→ Dataset records

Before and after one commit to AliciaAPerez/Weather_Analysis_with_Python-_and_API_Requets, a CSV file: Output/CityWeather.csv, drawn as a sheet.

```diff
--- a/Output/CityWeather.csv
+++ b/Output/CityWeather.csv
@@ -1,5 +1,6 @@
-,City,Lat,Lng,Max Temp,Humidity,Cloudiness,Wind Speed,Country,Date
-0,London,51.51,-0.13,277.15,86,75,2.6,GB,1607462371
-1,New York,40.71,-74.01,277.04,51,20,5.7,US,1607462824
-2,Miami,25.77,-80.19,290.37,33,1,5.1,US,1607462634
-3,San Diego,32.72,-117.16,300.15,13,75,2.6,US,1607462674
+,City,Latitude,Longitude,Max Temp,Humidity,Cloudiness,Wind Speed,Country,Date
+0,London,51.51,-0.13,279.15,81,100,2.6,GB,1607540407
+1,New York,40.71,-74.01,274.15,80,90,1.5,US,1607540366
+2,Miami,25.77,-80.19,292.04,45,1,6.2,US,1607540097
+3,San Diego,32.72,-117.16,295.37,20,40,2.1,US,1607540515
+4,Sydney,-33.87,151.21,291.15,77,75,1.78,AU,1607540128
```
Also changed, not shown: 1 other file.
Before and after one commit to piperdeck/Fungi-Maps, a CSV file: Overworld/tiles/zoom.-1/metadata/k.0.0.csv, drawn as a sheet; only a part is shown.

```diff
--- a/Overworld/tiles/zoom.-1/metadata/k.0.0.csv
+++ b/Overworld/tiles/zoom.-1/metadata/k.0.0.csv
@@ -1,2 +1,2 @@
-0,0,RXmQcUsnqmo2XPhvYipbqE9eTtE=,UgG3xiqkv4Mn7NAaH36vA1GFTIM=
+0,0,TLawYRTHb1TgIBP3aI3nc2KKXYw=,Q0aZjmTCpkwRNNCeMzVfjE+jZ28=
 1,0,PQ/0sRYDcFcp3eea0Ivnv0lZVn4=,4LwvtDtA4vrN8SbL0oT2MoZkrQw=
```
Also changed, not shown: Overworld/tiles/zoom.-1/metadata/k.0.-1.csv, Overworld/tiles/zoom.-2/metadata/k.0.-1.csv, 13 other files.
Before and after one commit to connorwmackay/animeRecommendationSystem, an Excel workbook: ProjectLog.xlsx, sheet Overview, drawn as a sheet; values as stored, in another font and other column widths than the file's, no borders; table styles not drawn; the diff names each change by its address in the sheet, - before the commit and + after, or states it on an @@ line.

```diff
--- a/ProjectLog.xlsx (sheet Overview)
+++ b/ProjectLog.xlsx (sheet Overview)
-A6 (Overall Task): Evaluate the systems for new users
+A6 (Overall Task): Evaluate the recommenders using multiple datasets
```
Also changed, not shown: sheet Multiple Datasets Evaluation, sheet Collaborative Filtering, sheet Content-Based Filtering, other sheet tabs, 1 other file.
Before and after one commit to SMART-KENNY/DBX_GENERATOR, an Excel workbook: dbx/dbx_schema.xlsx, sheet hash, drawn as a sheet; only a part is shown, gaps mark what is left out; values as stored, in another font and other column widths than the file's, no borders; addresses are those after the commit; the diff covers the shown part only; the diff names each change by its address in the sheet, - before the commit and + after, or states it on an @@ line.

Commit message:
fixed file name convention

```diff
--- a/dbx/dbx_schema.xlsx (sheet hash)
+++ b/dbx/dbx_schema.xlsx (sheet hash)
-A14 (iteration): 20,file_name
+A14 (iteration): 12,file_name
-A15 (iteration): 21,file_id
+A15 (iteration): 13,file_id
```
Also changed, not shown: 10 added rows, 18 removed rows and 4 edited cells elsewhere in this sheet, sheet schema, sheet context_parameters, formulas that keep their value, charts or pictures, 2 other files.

→ Exercise aim
Taking the records from the top, repeat each line exactly until you have repeated the line that contains "Also changed, not shown: 1 other file.".

→ Completed exercise
Before and after one commit to AliciaAPerez/Weather_Analysis_with_Python-_and_API_Requets, a CSV file: Output/CityWeather.csv, drawn as a sheet.

```diff
--- a/Output/CityWeather.csv
+++ b/Output/CityWeather.csv
@@ -1,5 +1,6 @@
-,City,Lat,Lng,Max Temp,Humidity,Cloudiness,Wind Speed,Country,Date
-0,London,51.51,-0.13,277.15,86,75,2.6,GB,1607462371
-1,New York,40.71,-74.01,277.04,51,20,5.7,US,1607462824
-2,Miami,25.77,-80.19,290.37,33,1,5.1,US,1607462634
-3,San Diego,32.72,-117.16,300.15,13,75,2.6,US,1607462674
+,City,Latitude,Longitude,Max Temp,Humidity,Cloudiness,Wind Speed,Country,Date
+0,London,51.51,-0.13,279.15,81,100,2.6,GB,1607540407
+1,New York,40.71,-74.01,274.15,80,90,1.5,US,1607540366
+2,Miami,25.77,-80.19,292.04,45,1,6.2,US,1607540097
+3,San Diego,32.72,-117.16,295.37,20,40,2.1,US,1607540515
+4,Sydney,-33.87,151.21,291.15,77,75,1.78,AU,1607540128
```
Also changed, not shown: 1 other file.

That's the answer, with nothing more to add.